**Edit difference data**
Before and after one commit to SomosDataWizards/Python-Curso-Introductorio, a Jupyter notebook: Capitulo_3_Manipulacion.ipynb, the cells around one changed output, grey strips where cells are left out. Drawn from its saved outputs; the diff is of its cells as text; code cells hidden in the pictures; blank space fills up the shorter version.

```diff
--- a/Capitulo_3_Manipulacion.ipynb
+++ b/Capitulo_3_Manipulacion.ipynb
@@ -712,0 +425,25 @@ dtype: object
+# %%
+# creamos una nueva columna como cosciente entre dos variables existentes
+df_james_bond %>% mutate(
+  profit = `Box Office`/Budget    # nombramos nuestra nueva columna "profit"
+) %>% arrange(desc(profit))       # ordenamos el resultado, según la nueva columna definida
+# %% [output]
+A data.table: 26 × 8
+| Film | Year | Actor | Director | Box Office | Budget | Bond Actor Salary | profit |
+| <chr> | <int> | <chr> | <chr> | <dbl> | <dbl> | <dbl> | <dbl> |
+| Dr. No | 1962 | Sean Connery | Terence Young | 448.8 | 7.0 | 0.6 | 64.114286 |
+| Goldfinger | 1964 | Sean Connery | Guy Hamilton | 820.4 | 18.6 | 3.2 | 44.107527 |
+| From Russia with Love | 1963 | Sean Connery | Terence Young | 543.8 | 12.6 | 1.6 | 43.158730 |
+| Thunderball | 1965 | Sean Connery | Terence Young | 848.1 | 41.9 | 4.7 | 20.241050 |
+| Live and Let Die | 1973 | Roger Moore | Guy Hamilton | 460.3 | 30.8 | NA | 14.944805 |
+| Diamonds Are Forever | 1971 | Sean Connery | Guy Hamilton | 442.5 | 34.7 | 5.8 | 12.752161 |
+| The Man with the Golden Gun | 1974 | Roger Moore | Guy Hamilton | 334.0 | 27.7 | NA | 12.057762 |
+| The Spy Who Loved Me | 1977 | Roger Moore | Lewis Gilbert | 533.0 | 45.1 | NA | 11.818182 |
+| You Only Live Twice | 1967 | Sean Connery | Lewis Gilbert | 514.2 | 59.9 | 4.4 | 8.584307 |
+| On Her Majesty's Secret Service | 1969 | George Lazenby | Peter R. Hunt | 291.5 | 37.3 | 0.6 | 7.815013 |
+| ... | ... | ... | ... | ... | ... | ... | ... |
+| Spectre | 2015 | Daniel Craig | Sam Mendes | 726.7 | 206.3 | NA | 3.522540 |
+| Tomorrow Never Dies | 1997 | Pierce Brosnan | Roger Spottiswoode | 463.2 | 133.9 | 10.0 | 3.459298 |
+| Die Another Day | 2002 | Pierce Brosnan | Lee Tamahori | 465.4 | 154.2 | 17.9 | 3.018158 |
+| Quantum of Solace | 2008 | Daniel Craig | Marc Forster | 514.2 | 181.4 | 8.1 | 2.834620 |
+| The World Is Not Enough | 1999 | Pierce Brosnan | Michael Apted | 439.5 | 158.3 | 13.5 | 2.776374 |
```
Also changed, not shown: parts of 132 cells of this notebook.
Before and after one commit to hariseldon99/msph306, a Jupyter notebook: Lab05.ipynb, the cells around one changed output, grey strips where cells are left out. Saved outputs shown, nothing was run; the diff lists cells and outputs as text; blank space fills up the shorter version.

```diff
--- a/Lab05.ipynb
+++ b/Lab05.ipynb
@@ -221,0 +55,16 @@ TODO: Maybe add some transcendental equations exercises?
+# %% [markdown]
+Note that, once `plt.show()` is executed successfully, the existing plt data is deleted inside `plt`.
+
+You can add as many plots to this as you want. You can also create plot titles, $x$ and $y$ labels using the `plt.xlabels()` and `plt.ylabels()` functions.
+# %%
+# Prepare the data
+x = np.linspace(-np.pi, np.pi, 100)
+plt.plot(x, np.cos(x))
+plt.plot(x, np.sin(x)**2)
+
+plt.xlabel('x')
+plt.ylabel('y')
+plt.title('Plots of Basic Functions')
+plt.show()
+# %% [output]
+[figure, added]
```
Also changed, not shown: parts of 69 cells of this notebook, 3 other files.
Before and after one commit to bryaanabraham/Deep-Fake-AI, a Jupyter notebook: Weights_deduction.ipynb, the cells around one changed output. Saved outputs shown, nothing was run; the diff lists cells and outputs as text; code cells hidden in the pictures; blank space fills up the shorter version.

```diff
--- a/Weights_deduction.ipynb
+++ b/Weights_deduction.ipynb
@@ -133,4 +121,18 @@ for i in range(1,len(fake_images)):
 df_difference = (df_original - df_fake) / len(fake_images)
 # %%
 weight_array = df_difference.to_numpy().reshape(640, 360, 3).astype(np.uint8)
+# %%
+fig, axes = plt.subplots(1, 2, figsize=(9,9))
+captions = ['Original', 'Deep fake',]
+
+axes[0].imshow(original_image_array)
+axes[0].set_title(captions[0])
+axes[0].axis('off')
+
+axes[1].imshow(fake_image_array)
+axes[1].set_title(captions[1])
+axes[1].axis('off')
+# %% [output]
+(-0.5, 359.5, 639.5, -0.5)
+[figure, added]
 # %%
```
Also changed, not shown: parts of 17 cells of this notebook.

**Task goal**
Set down the records again, exactly.

**Answer section**
Before and after one commit to SomosDataWizards/Python-Curso-Introductorio, a Jupyter notebook: Capitulo_3_Manipulacion.ipynb, the cells around one changed output, grey strips where cells are left out. Drawn from its saved outputs; the diff is of its cells as text; code cells hidden in the pictures; blank space fills up the shorter version.

```diff
--- a/Capitulo_3_Manipulacion.ipynb
+++ b/Capitulo_3_Manipulacion.ipynb
@@ -712,0 +425,25 @@ dtype: object
+# %%
+# creamos una nueva columna como cosciente entre dos variables existentes
+df_james_bond %>% mutate(
+  profit = `Box Office`/Budget    # nombramos nuestra nueva columna "profit"
+) %>% arrange(desc(profit))       # ordenamos el resultado, según la nueva columna definida
+# %% [output]
+A data.table: 26 × 8
+| Film | Year | Actor | Director | Box Office | Budget | Bond Actor Salary | profit |
+| <chr> | <int> | <chr> | <chr> | <dbl> | <dbl> | <dbl> | <dbl> |
+| Dr. No | 1962 | Sean Connery | Terence Young | 448.8 | 7.0 | 0.6 | 64.114286 |
+| Goldfinger | 1964 | Sean Connery | Guy Hamilton | 820.4 | 18.6 | 3.2 | 44.107527 |
+| From Russia with Love | 1963 | Sean Connery | Terence Young | 543.8 | 12.6 | 1.6 | 43.158730 |
+| Thunderball | 1965 | Sean Connery | Terence Young | 848.1 | 41.9 | 4.7 | 20.241050 |
+| Live and Let Die | 1973 | Roger Moore | Guy Hamilton | 460.3 | 30.8 | NA | 14.944805 |
+| Diamonds Are Forever | 1971 | Sean Connery | Guy Hamilton | 442.5 | 34.7 | 5.8 | 12.752161 |
+| The Man with the Golden Gun | 1974 | Roger Moore | Guy Hamilton | 334.0 | 27.7 | NA | 12.057762 |
+| The Spy Who Loved Me | 1977 | Roger Moore | Lewis Gilbert | 533.0 | 45.1 | NA | 11.818182 |
+| You Only Live Twice | 1967 | Sean Connery | Lewis Gilbert | 514.2 | 59.9 | 4.4 | 8.584307 |
+| On Her Majesty's Secret Service | 1969 | George Lazenby | Peter R. Hunt | 291.5 | 37.3 | 0.6 | 7.815013 |
+| ... | ... | ... | ... | ... | ... | ... | ... |
+| Spectre | 2015 | Daniel Craig | Sam Mendes | 726.7 | 206.3 | NA | 3.522540 |
+| Tomorrow Never Dies | 1997 | Pierce Brosnan | Roger Spottiswoode | 463.2 | 133.9 | 10.0 | 3.459298 |
+| Die Another Day | 2002 | Pierce Brosnan | Lee Tamahori | 465.4 | 154.2 | 17.9 | 3.018158 |
+| Quantum of Solace | 2008 | Daniel Craig | Marc Forster | 514.2 | 181.4 | 8.1 | 2.834620 |
+| The World Is Not Enough | 1999 | Pierce Brosnan | Michael Apted | 439.5 | 158.3 | 13.5 | 2.776374 |
```
Also changed, not shown: parts of 132 cells of this notebook.
Before and after one commit to hariseldon99/msph306, a Jupyter notebook: Lab05.ipynb, the cells around one changed output, grey strips where cells are left out. Saved outputs shown, nothing was run; the diff lists cells and outputs as text; blank space fills up the shorter version.

```diff
--- a/Lab05.ipynb
+++ b/Lab05.ipynb
@@ -221,0 +55,16 @@ TODO: Maybe add some transcendental equations exercises?
+# %% [markdown]
+Note that, once `plt.show()` is executed successfully, the existing plt data is deleted inside `plt`.
+
+You can add as many plots to this as you want. You can also create plot titles, $x$ and $y$ labels using the `plt.xlabels()` and `plt.ylabels()` functions.
+# %%
+# Prepare the data
+x = np.linspace(-np.pi, np.pi, 100)
+plt.plot(x, np.cos(x))
+plt.plot(x, np.sin(x)**2)
+
+plt.xlabel('x')
+plt.ylabel('y')
+plt.title('Plots of Basic Functions')
+plt.show()
+# %% [output]
+[figure, added]
```
Also changed, not shown: parts of 69 cells of this notebook, 3 other files.
Before and after one commit to bryaanabraham/Deep-Fake-AI, a Jupyter notebook: Weights_deduction.ipynb, the cells around one changed output. Saved outputs shown, nothing was run; the diff lists cells and outputs as text; code cells hidden in the pictures; blank space fills up the shorter version.

```diff
--- a/Weights_deduction.ipynb
+++ b/Weights_deduction.ipynb
@@ -133,4 +121,18 @@ for i in range(1,len(fake_images)):
 df_difference = (df_original - df_fake) / len(fake_images)
 # %%
 weight_array = df_difference.to_numpy().reshape(640, 360, 3).astype(np.uint8)
+# %%
+fig, axes = plt.subplots(1, 2, figsize=(9,9))
+captions = ['Original', 'Deep fake',]
+
+axes[0].imshow(original_image_array)
+axes[0].set_title(captions[0])
+axes[0].axis('off')
+
+axes[1].imshow(fake_image_array)
+axes[1].set_title(captions[1])
+axes[1].axis('off')
+# %% [output]
+(-0.5, 359.5, 639.5, -0.5)
+[figure, added]
 # %%
```
Also changed, not shown: parts of 17 cells of this notebook.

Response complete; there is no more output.